Work instruction » Copy out all lines in the data below containing the string "span".

━━━━━━━━━━━━━━━━━━━━

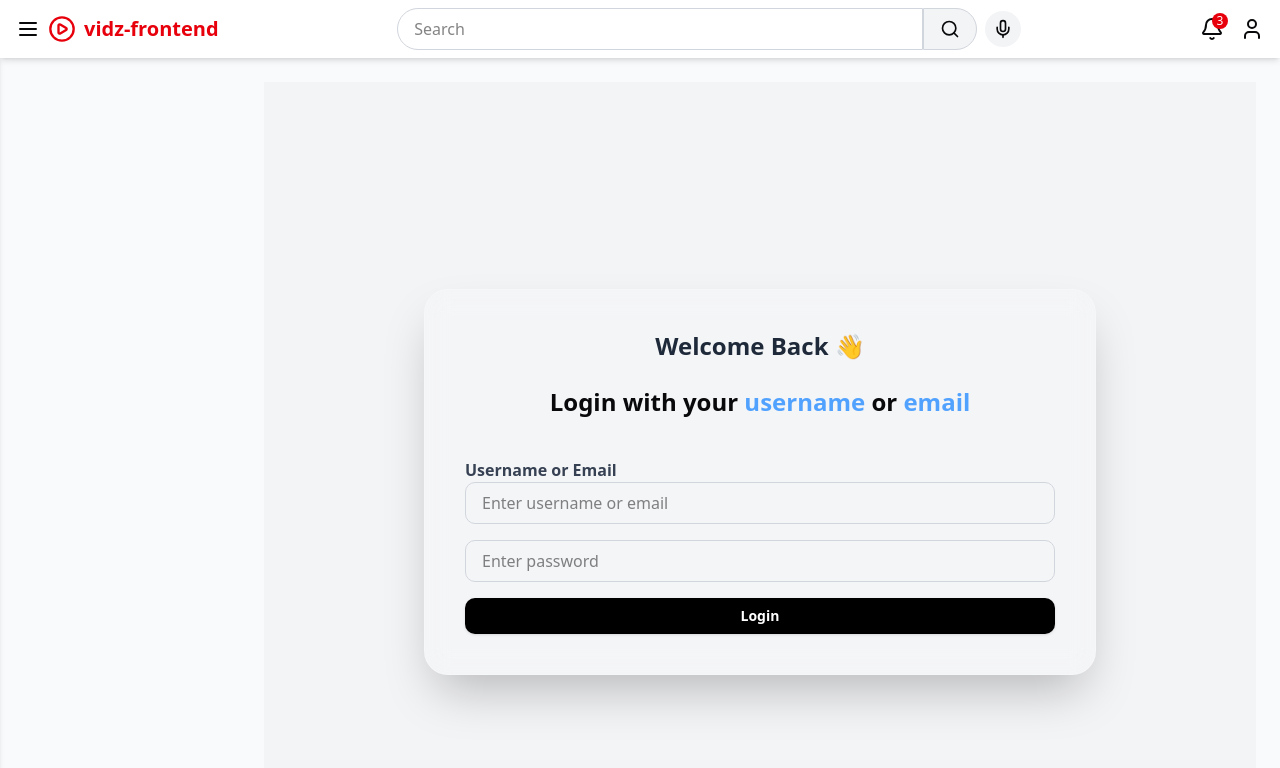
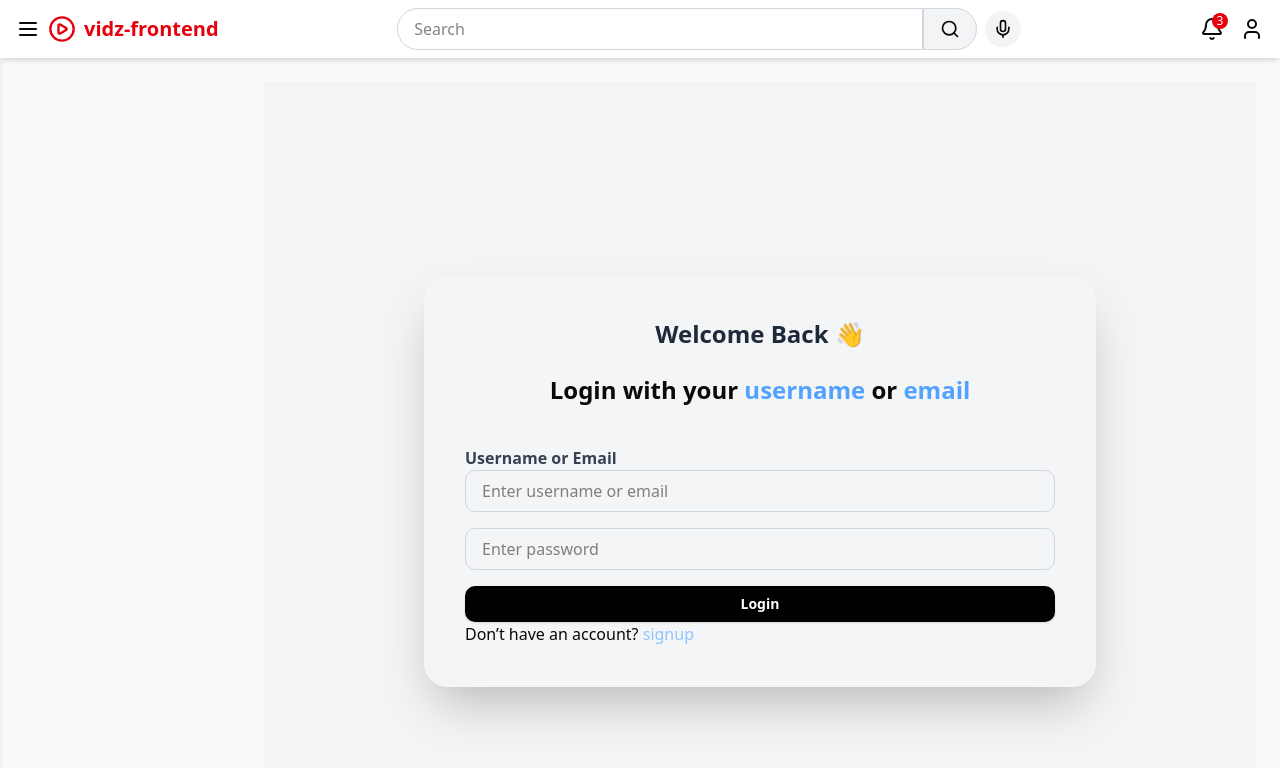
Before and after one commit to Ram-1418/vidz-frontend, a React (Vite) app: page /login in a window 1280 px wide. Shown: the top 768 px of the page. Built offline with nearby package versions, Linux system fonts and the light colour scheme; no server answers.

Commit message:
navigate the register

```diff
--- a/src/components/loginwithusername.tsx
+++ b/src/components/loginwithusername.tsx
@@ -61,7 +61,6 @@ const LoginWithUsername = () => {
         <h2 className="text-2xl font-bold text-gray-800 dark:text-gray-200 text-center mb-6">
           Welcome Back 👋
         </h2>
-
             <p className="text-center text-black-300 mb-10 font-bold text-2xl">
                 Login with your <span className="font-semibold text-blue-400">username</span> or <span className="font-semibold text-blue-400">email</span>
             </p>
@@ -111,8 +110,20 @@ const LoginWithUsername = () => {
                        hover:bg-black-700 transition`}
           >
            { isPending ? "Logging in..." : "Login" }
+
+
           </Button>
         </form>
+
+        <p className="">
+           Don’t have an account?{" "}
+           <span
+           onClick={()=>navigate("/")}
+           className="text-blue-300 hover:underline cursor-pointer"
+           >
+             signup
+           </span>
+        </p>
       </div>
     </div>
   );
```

━━━━━━━━━━━━━━━━━━━━

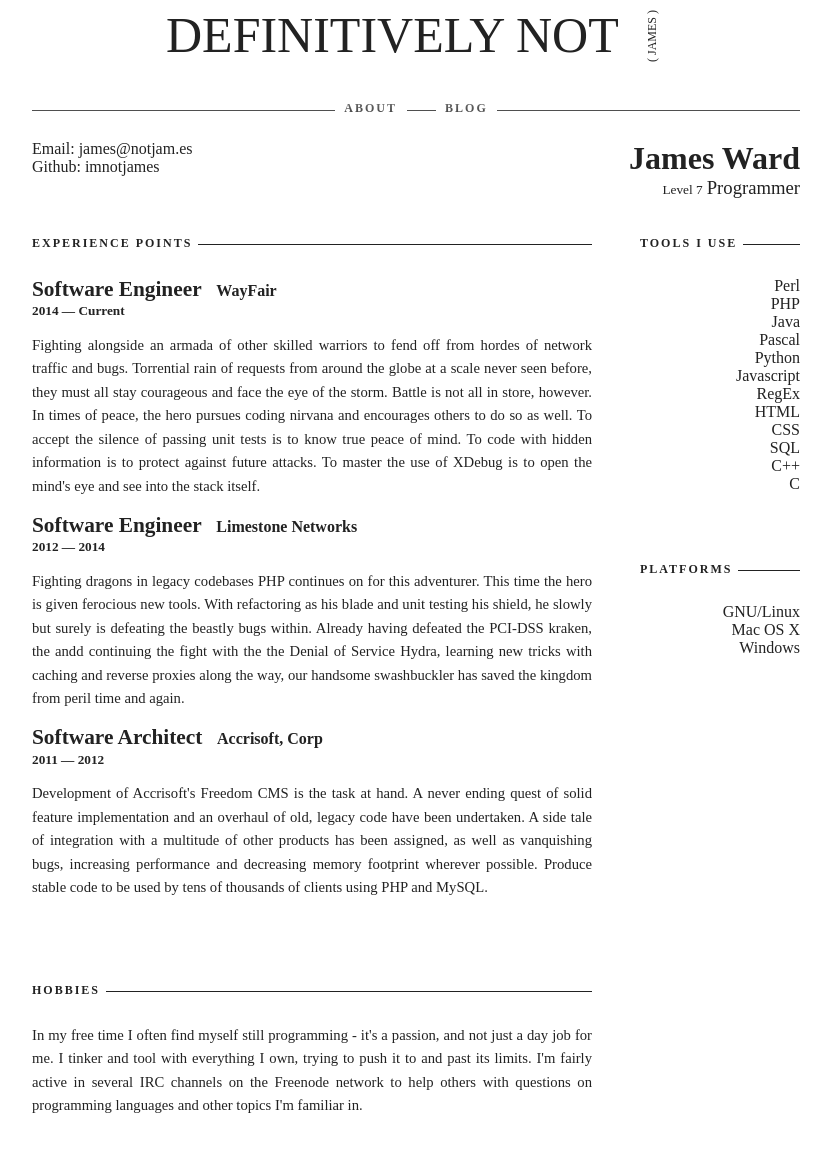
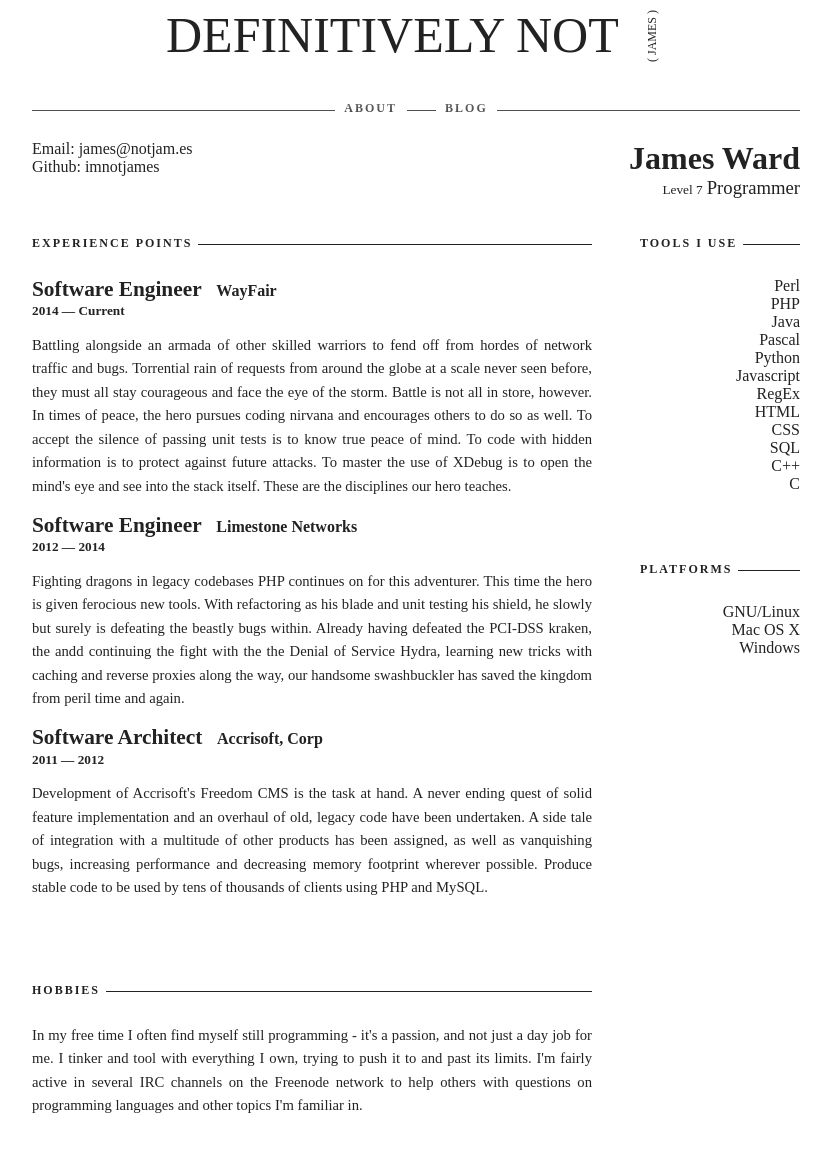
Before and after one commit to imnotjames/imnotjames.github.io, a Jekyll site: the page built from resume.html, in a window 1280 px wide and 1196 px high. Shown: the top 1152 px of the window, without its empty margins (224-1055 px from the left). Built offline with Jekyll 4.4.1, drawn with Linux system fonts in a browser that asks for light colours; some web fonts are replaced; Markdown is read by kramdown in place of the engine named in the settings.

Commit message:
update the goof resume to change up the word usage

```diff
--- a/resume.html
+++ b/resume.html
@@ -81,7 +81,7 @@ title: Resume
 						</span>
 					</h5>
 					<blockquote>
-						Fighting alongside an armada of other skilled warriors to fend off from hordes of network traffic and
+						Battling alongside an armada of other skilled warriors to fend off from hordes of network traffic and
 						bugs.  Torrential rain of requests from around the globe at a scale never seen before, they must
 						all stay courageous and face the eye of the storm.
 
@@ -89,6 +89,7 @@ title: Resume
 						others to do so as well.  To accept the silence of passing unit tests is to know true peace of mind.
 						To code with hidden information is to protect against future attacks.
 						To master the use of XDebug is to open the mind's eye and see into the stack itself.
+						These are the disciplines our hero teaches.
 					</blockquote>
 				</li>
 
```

━━━━━━━━━━━━━━━━━━━━

Result for this exercise »
                 Login with your <span className="font-semibold text-blue-400">username</span> or <span className="font-semibold text-blue-400">email</span>
+           <span
+           </span>
 						</span>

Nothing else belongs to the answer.